What will do IE

Since IE/Win does not support the :after pseudoclass, we must rely on its “auto-clearing” effect, but that behavior only happens when the clearing element has a dimension applied to it. In many cases it’s undesirable to use either a height or a width, but happily the Holly hack comes to our rescue. This hack lets IE/Win and only IE/Win see a simple 1% height for the container. How does that help? Well, IE/Win happens to have another spec violation that causes all boxes to expand and enclose all content, regardless of any stated dimensions that may be smaller! So that 1% height will just be expanded to whatever value is needed to contain the float, and the mere fact of applying a dimension triggers the “auto-float-enclosing” behavior. Cool eh?

[css autolinks=”false” classname=”myclass” collapse=”false” firstline=”1″ gutter=”true” htmlscript=”false” light=”false” padlinenumbers=”false” smarttabs=”true” tabsize=”4″]
/* Hides from IE-mac \*/
* html .clearfix {height: 1%;}
/* End hide from IE-mac */
}
[/css]

The first line is a CSS comment with an “escape” (colored red) just before the comment closing tag. Because of that escape, IE/mac ignores the closing tag and thinks the comment is still active. Thus it ignores everything until it sees a CSS comment closing tag. The last line is a normal comment, and its closing tag is what lets IE/mac begin parsing code again.
The second line has a “universal” selector followed by “html” (also red), followed by the targeted element. This selects .clearfix when it is nested within html (true), and also when ‘html’ is nested within any element. It so happens that IE browsers have an invisible and mysterious wrapper element around ‘html’, so this selector works in IE and nowhere else. IE/mac must be prevented from seeing this height because it does not enlarge the box like IE/win, and this would damage the layout.
As a side benefit, this stated dimension also prevents several other major IE/Win float bugs.

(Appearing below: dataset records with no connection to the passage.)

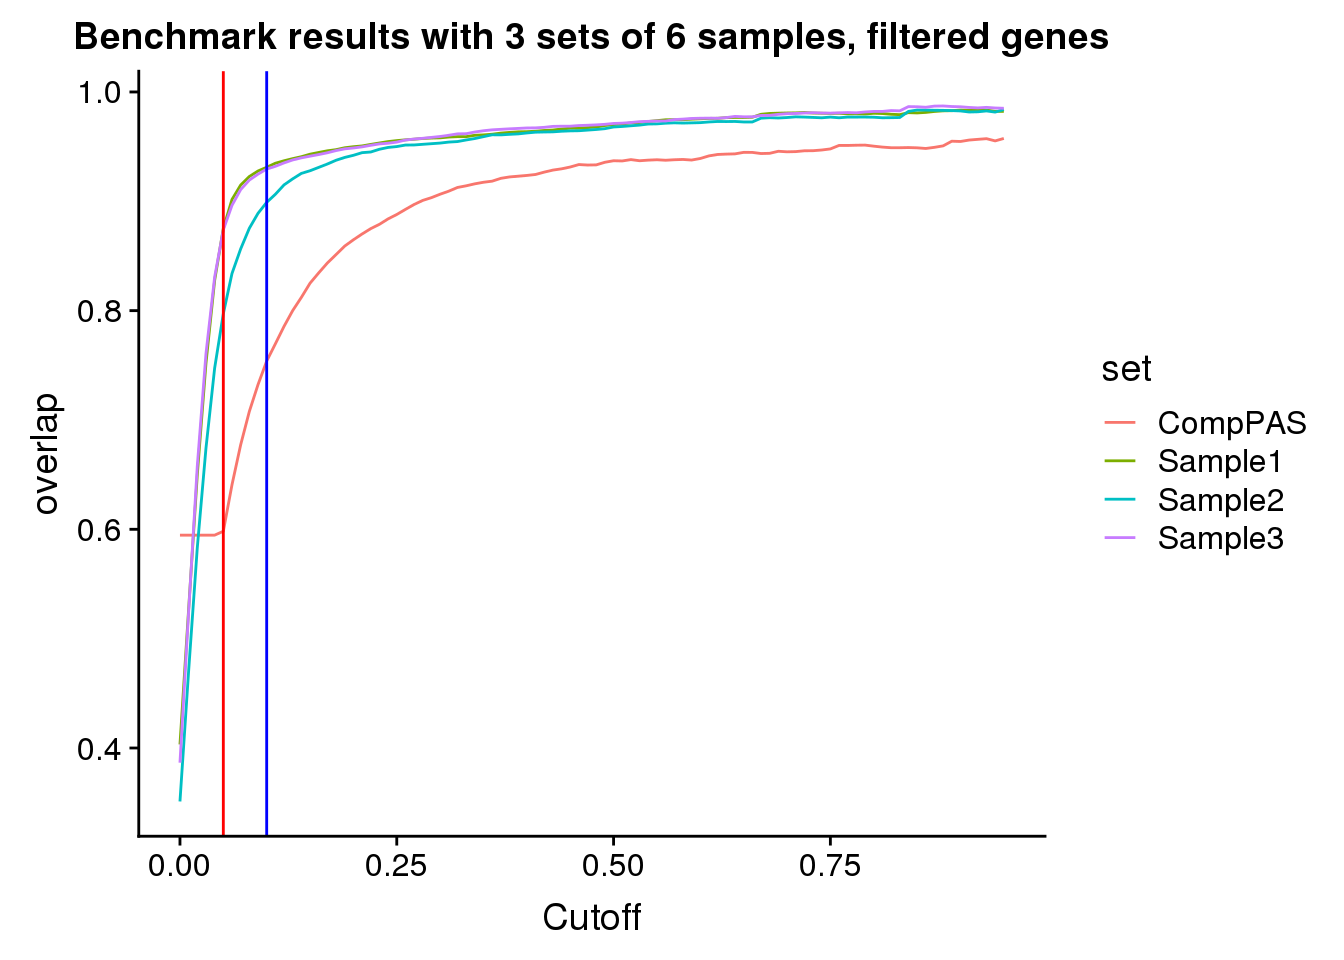
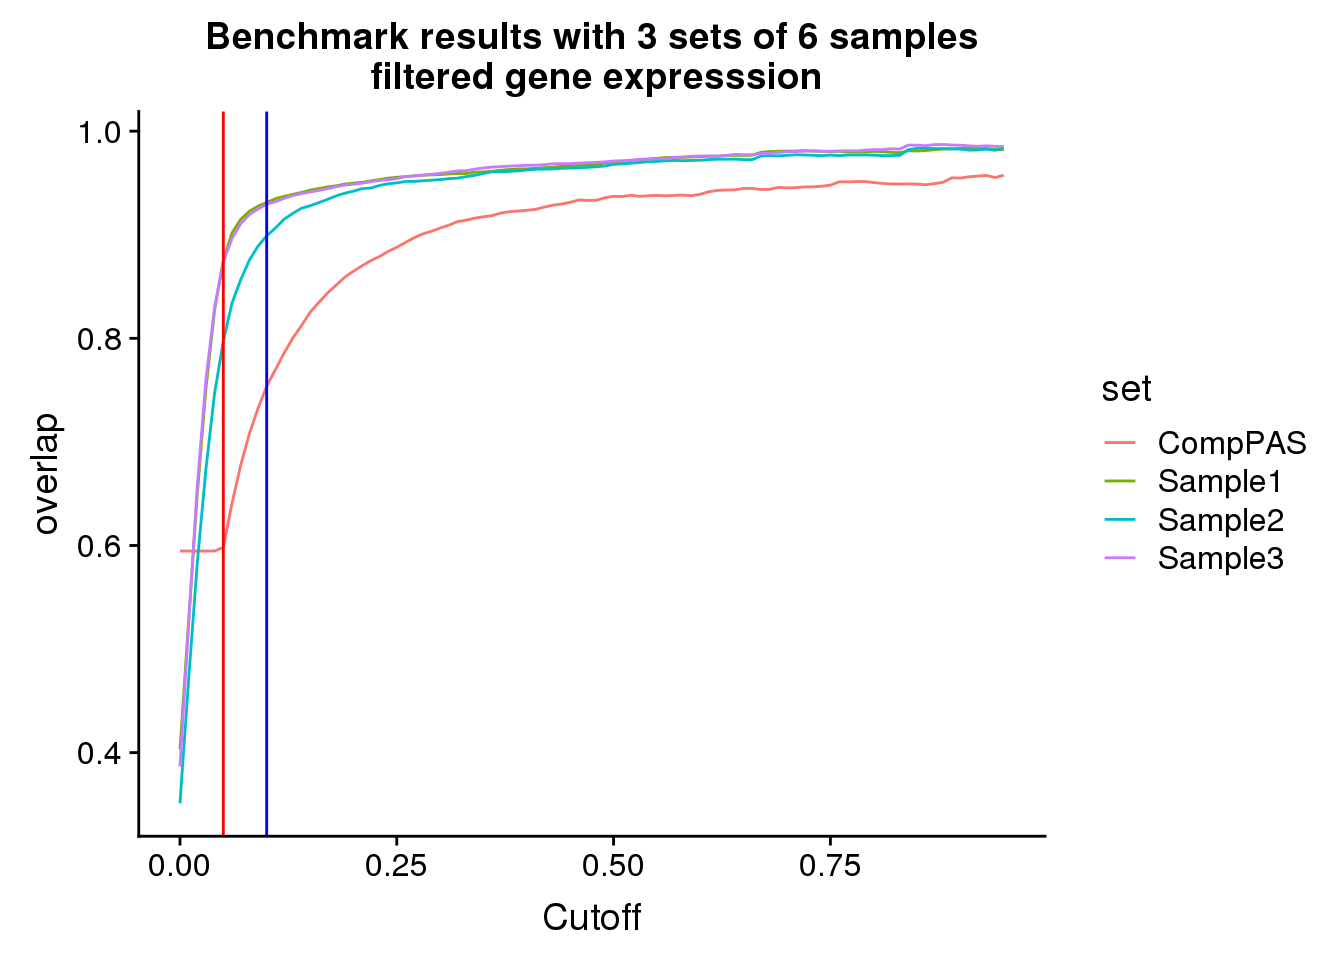
Build site.

diff --git a/docs/establishCutoffs.html b/docs/establishCutoffs.html
@@ -343,7 +343,7 @@ div.section {
 <div class="tab-content">
 <div id="summary" class="tab-pane fade in active">
 <p>
-<strong>Last updated:</strong> 2020-01-18
+<strong>Last updated:</strong> 2020-01-21
 </p>
 <p>
 <strong>Checks:</strong> <span class="glyphicon glyphicon-ok text-success" aria-hidden="true"></span> 7 <span class="glyphicon glyphicon-exclamation-sign text-danger" aria-hidden="true"></span> 0
@@ -434,10 +434,10 @@ This reproducible <a href="http://rmarkdown.rstudio.com">R Markdown</a> analysis
 <div class="panel panel-default">
 <div class="panel-heading">
 <p class="panel-title">
-<a data-toggle="collapse" data-parent="#workflowr-checks" href="#strongRepositoryversionstrongahrefhttpsgithubcombrimittlemanComparativeAPAtree7a9f60879915ace82b872f58d7209efd957b93a5targetblank7a9f608a"> <span class="glyphicon glyphicon-ok text-success" aria-hidden="true"></span> <strong>Repository version:</strong> <a href="https://github.com/brimittleman/Comparative_APA/tree/7a9f60879915ace82b872f58d7209efd957b93a5" target="_blank">7a9f608</a> </a>
+<a data-toggle="collapse" data-parent="#workflowr-checks" href="#strongRepositoryversionstrongahrefhttpsgithubcombrimittlemanComparativeAPAtreec27674c6d1dee0a9a99514500ecff762564723cdtargetblankc27674ca"> <span class="glyphicon glyphicon-ok text-success" aria-hidden="true"></span> <strong>Repository version:</strong> <a href="https://github.com/brimittleman/Comparative_APA/tree/c27674c6d1dee0a9a99514500ecff762564723cd" target="_blank">c27674c</a> </a>
 </p>
 </div>
[2 lines of base64/hex data omitted]
 <div class="panel-body">
 <p>
 Great! You are using Git for version control. Tracking code development and connecting the code version to the results is critical for reproducibility. The version displayed above was the version of the Git repository at the time these results were generated. <br><br> Note that you need to be careful to ensure that all relevant files for the analysis have been committed to Git prior to generating the results (you can use <code>wflow_publish</code> or <code>wflow_git_commit</code>). workflowr only checks the R Markdown file, but you know if there are other scripts or data files that it depends on. Below is the status of the Git repository when the results were generated:
@@ -986,6 +986,7 @@ Untracked files:
     Untracked:  data/TotalHvC/
     Untracked:  data/TwoBadSampleAnalysis/
     Untracked:  data/Wang_ribo/
+    Untracked:  data/apaQTLGenes/
     Untracked:  data/chainFiles/
     Untracked:  data/cleanPeaks_anno/
     Untracked:  data/cleanPeaks_byspecies/
@@ -1011,7 +1012,6 @@ Unstaged changes:
     Modified:   analysis/annotationInfo.Rmd
     Modified:   analysis/comp2apaQTLPAS.Rmd
     Modified:   analysis/correlationPhenos.Rmd
-    Modified:   analysis/expressioncutoff.Rmd
     Modified:   analysis/investigatePantro5.Rmd
     Modified:   analysis/multiMap.Rmd
     Modified:   analysis/speciesSpecific.Rmd
@@ -1053,6 +1053,40 @@ Message
 </tr>
 </thead>
 <tbody>
+<tr>
+<td>
+Rmd
+</td>
+<td>
+<a href="https://github.com/brimittleman/Comparative_APA/blob/c27674c6d1dee0a9a99514500ecff762564723cd/analysis/establishCutoffs.Rmd" target="_blank">c27674c</a>
+</td>
+<td>
+brimittleman
+</td>
+<td>
+2020-01-21
+</td>
+<td>
+remove disc in chimp
+</td>
+</tr>
+<tr>
+<td>
+html
+</td>
+<td>
+<a href="https://rawcdn.githack.com/brimittleman/Comparative_APA/c211e215cc82898901dd43dc9cfac50fbf10154d/docs/establishCutoffs.html" target="_blank">c211e21</a>
+</td>
+<td>
+brimittleman
+</td>
+<td>
+2020-01-18
+</td>
+<td>
+Build site.
+</td>
+</tr>
 <tr>
 <td>
 Rmd
@@ -1180,12 +1214,12 @@ add cutoff code files
 </div>
 </div>
 <pre class="r"><code>library(tidyverse)</code></pre>
-<pre><code>── Attaching packages ─────────────────────────────────────────────────────────────── tidyverse 1.2.1 ──</code></pre>
+<pre><code>── Attaching packages ─────────────────────────────────────────────────────────────────────────── tidyverse 1.2.1 ──</code></pre>
 <pre><code>✔ ggplot2 3.1.1       ✔ purrr   0.3.2  
 ✔ tibble  2.1.1       ✔ dplyr   0.8.0.1
 ✔ tidyr   0.8.3       ✔ stringr 1.3.1  
 ✔ readr   1.3.1       ✔ forcats 0.3.0  </code></pre>
-<pre><code>── Conflicts ────────────────────────────────────────────────────────────────── tidyverse_conflicts() ──
+<pre><code>── Conflicts ────────────────────────────────────────────────────────────────────────────── tidyverse_conflicts() ──
 ✖ dplyr::filter() masks stats::filter()
 ✖ dplyr::lag()    masks stats::lag()</code></pre>
 <pre class="r"><code>library(cowplot)</code></pre>
@@ -1525,6 +1559,17 @@ Date
 <tbody>
 <tr>
 <td>
+<a href="https://github.com/brimittleman/Comparative_APA/blob/c211e215cc82898901dd43dc9cfac50fbf10154d/docs/figure/establishCutoffs.Rmd/unnamed-chunk-20-1.png" target="_blank">c211e21</a>
+</td>
+<td>
+brimittleman
+</td>
+<td>
+2020-01-18
+</td>
+</tr>
+<tr>
+<td>
 <a href="https://github.com/brimittleman/Comparative_APA/blob/0c14f5143e61d931815912c7b07b18505db939e5/docs/figure/establishCutoffs.Rmd/unnamed-chunk-20-1.png" target="_blank">0c14f51</a>
 </td>
 <td>
@@ -1601,12 +1646,73 @@ FilteredRes=as.data.frame(cbind(seq_usage,overlapFilt1,overlapFilt2,overlapFilt3
 colnames(FilteredRes)= c(&quot;Cutoff&quot;,&quot;Sample1&quot;, &quot;Sample2&quot;, &quot;Sample3&quot;, &quot;CompPAS&quot;)
 
 FilteredRes_gather=FilteredRes %&gt;% gather(key=&quot;set&quot;, value=&quot;overlap&quot;,-Cutoff)</code></pre>
-<pre class="r"><code>filteredbench=ggplot(FilteredRes_gather,aes(x=Cutoff,y=overlap, by=set, col=set))+ geom_line() + labs(title=&quot;Benchmark results with 3 sets of 6 samples, filtered genes&quot;) + geom_vline(xintercept=.05,col=&quot;red&quot;)+ geom_vline(xintercept=.1,col=&quot;blue&quot;)
+<pre class="r"><code>filteredbench=ggplot(FilteredRes_gather,aes(x=Cutoff,y=overlap, by=set, col=set))+ geom_line() + labs(title=&quot;Benchmark results with 3 sets of 6 samples\n filtered gene expresssion&quot;) + geom_vline(xintercept=.05,col=&quot;red&quot;)+ geom_vline(xintercept=.1,col=&quot;blue&quot;)
 
 filteredbench</code></pre>
-<p><img src="figure/establishCutoffs.Rmd/unnamed-chunk-25-1.png" width="672" style="display: block; margin: auto;" /> Plot together:</p>
-<pre class="r"><code>plot_grid(bench,filteredbench)</code></pre>
-<p><img src="figure/establishCutoffs.Rmd/unnamed-chunk-26-1.png" width="672" style="display: block; margin: auto;" /></p>
+<p><img src="figure/establishCutoffs.Rmd/unnamed-chunk-25-1.png" width="672" style="display: block; margin: auto;" /></p>
+<p>
+<button type="button" class="btn btn-default btn-xs btn-workflowr btn-workflowr-fig" data-toggle="collapse" data-target="#fig-unnamed-chunk-25-1">
+Past versions of unnamed-chunk-25-1.png
+</button>
+</p>
+<div id="fig-unnamed-chunk-25-1" class="collapse">
+<div class="table-responsive">
+<table class="table table-condensed table-hover">
+<thead>
+<tr>
+<th>
+Version
+</th>
+<th>
+Author
+</th>
+<th>
+Date
+</th>
+</tr>
+</thead>
+<tbody>
+<tr>
+<td>
+<a href="https://github.com/brimittleman/Comparative_APA/blob/c211e215cc82898901dd43dc9cfac50fbf10154d/docs/figure/establishCutoffs.Rmd/unnamed-chunk-25-1.png" target="_blank">c211e21</a>
+</td>
+<td>
+brimittleman
+</td>
+<td>
+2020-01-18
+</td>
+</tr>
+</tbody>
+</table>
+</div>
+</div>
+<p>Last step is to remove the PAS that were discovered originally in chimp.</p>
+<pre class="r"><code>PASdisc=read.table(&quot;../data/PAS/PAS_5perc_either_HumanCoord_BothUsage_meta.txt&quot;, header = T, stringsAsFactors = F) %&gt;% filter(disc!=&quot;Chimp&quot;)</code></pre>
+<p>Filter and rerun loop for percent overlap. Only the actual need to be updated for this.</p>
+<pre class="r"><code>AllwOinfoExt_noChimp =AllwOinfoExt %&gt;% filter(PAS %in% PASdisc$PAS)</code></pre>
+<p>Rerun:</p>
+<pre class="r"><code>overlapFiltActualnoChimp=c()
+for (i in seq_usage){
+  x=AllwOinfoExt_noChimp %&gt;% filter(Human&gt;i) %&gt;% group_by(overlap) %&gt;% summarise(n=n())
+  yes=as.numeric(x[2,2])
+  total=as.numeric(x[2,2])+ as.numeric(x[1,2])
+  prop=yes/total
+  overlapFiltActualnoChimp=c(overlapFiltActualnoChimp,prop)
+}
+
+FilteredResNochimp=as.data.frame(cbind(seq_usage,overlapFilt1,overlapFilt2,overlapFilt3,overlapFiltActualnoChimp))
+colnames(FilteredResNochimp)= c(&quot;Cutoff&quot;,&quot;Sample1&quot;, &quot;Sample2&quot;, &quot;Sample3&quot;, &quot;CompPAS&quot;)  
+
+FilteredResNochimp_gather=FilteredResNochimp %&gt;% gather(key=&quot;set&quot;, value=&quot;overlap&quot;,-Cutoff)</code></pre>
+<pre class="r"><code>filteredbencnoChimop=ggplot(FilteredResNochimp_gather,aes(x=Cutoff,y=overlap, by=set, col=set))+ geom_line() + labs(title=&quot;Benchmark results with 3 sets of 6 samples\n filtered gene expresssion, remove discovered in Chimp&quot;) + geom_vline(xintercept=.05,col=&quot;red&quot;)+ geom_vline(xintercept=.1,col=&quot;blue&quot;)
+
+filteredbencnoChimop</code></pre>
+<p><img src="figure/establishCutoffs.Rmd/unnamed-chunk-29-1.png" width="672" style="display: block; margin: auto;" /></p>
+<p>Plot together:</p>
+<pre class="r"><code>plot_grid(bench,filteredbench,filteredbencnoChimop, nrow=1)</code></pre>
+<p><img src="figure/establishCutoffs.Rmd/unnamed-chunk-30-1.png" width="672" style="display: block; margin: auto;" /></p>
+<p>Looks like using a 10% usage and this expression cuttoff is pretty good.</p>
 <br>
 <p>
 <button type="button" class="btn btn-default btn-workflowr btn-workflowr-sessioninfo" data-toggle="collapse" data-target="#workflowr-sessioninfo" style="display: block;">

However, should this container box be placed following a previous external float, the IE height fix will trigger Microsoft’s proprietary and illegal Float Model, so watch out for that, okay?

For the HTML, just add a class of .clearfix to any element containing a float needing to be cleared, plus any Guillotine-Bug-fixing block elements within the container. That’s it! It’s not perfect, but it’s a whole lot better than adding an entire extra ‘dummy’ element. Check out this live demo of the fix in action:

[css autolinks=”false” classname=”myclass” collapse=”false” firstline=”1″ gutter=”true” htmlscript=”false” light=”false” padlinenumbers=”false” smarttabs=”true” tabsize=”4″]
.clearfix {display: inline-block;}
[/css]

Basically the fix is just a matter of applying a display: inline-block; to the .clearfix class, and hiding that property from all other browsers. That’s it! We can easily do this with our existing code, slightly modified.

The .clearfix {display: inline-block;} is seen by all browsers, and fixes IE/Mac. Then, inside the rule set that is hidden from IE/Mac, the display is reset to block. That’s all she wrote! Simply stick the above code into your CSS, and use .clearfix on any box that has to contain a sizable float.

Putting all toghter

[css autolinks=”false” classname=”myclass” collapse=”false” firstline=”1″ gutter=”true” htmlscript=”false” light=”false” padlinenumbers=”false” smarttabs=”true” tabsize=”4″]
.clearfix:after {
content: ".";
display: block;
height: 0;
clear: both;
visibility: hidden;
}

.clearfix {display: inline-block;}

/* Hides from IE-mac \*/
* html .clearfix {height: 1%;}
/* End hide from IE-mac */
[/css]

inside the floating box

outside the floating box

Floats, Double Margins and IE

This bug only occurs when the float margin goes in the same direction as the float and is trapped directly between the float and the inside edge of the container box. Any following floats with a similar margin won’t show the doubled margin. Only the first float in any given float row will suffer from the bug.

This property specifies whether a box should float to the left, right, or not at all. It may be set for elements that generate boxes that are not absolutely positioned.